Pope Benedict XVI, 2005
Read the Document DEUS CARITAS ES
Pope Benedict XVI wrote the encyclical Deus Caritas Est in 2005 about God’s love for humanity. In a world where the name of God is sometimes associated with vengeance or even hatred, Benedict seeks to speak of the limitless love that God lavishes on humanity.
The encyclical is divided into two parts. The first section discusses God’s love and the reality of human love. In the second part, Benedict focuses on the commandment to love one’s neighbor especially the laities role in creating a just society.
Love is one of the most frequently used words to express one’s emotions, yet the word has several different meanings. Love between a man and a woman is known as eros, an ancient Greek term used only twice in the Old Testament and never in the New Testament. The Gospel writers preferred the term agape to describe Christian love demonstrated by Jesus.
In contemporary language, eros is often reduced to pure “sex” as a commodity. Society has relegated eros to a simple biological function rather than as a component of overall existential freedom. In contrast, agape is used to describe a “searching” love – one that involves the real discovery of another and moving beyond selfish character.

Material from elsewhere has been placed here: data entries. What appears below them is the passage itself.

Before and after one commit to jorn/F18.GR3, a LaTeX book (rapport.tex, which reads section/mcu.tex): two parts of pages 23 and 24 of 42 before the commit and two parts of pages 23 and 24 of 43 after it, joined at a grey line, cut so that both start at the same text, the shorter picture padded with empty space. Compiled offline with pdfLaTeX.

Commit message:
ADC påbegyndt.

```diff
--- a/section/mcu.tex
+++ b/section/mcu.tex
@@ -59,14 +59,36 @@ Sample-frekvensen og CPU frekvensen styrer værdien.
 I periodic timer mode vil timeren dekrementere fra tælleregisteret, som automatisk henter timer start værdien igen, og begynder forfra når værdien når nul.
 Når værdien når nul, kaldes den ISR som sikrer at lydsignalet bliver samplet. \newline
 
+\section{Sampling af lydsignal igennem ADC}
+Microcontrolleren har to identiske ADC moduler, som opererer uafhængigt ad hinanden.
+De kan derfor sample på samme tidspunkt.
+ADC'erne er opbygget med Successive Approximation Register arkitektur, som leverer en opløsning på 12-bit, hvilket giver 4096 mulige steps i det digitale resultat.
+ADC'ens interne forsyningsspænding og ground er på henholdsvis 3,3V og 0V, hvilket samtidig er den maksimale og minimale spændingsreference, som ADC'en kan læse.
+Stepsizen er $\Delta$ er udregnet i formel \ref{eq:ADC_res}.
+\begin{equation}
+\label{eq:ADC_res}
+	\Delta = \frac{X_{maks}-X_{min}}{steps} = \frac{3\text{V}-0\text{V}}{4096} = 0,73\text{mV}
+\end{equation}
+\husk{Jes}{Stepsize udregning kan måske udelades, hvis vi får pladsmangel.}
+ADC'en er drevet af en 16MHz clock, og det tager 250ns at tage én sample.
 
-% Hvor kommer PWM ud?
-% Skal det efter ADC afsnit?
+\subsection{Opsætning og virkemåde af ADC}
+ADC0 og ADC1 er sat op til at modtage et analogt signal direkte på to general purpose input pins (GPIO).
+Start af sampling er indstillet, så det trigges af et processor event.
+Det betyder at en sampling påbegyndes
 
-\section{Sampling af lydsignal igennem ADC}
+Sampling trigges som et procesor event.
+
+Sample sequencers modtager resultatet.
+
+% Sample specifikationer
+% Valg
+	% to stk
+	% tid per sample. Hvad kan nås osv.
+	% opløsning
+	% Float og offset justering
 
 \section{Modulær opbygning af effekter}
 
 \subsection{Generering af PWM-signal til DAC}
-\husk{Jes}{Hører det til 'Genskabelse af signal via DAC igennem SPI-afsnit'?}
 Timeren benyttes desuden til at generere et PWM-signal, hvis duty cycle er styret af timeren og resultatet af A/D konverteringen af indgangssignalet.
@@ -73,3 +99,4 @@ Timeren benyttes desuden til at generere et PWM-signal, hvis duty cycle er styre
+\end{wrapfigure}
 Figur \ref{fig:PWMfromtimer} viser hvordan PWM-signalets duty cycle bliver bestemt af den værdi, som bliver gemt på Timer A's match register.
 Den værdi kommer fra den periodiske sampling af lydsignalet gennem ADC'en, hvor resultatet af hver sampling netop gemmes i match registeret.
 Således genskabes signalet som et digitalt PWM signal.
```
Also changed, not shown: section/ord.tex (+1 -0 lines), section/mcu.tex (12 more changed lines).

These two forms of love, eros and agape, can never be completely separated. If one wishes to give love, they must also be able to receive love. These two concepts represent two different dimensions of love and when completely separated from one another the result is an incomplete notion of love.
The Church is called to proclaim the word of God, celebrate the sacraments, and practice the ministry of charity – all of which are equally important. The Church and Christians are called to join in the struggle for justice and love in the world today. As believers it is our responsibility to show our love of neighbors grounded in love of God.
Pope Benedict XVI points out that it is the role of the laity to create a just society in their communities and nations. It is the role of the Bishops, he says, to teach the laity what a just society looks like.
The Church’s charity is independent of parties and ideologies, and is a concrete way to show the love which humanity needs. Charitable activities ought to be guided by faith and a mission of love.
Jesus is the ultimate example of love. “His death on the Cross is the culmination of that turning of God against himself in which he gives himself in order to raise man up and save him.” (Paragraph 12) God loved humanity first, and in loving our neighbors we demonstrate our love for Him.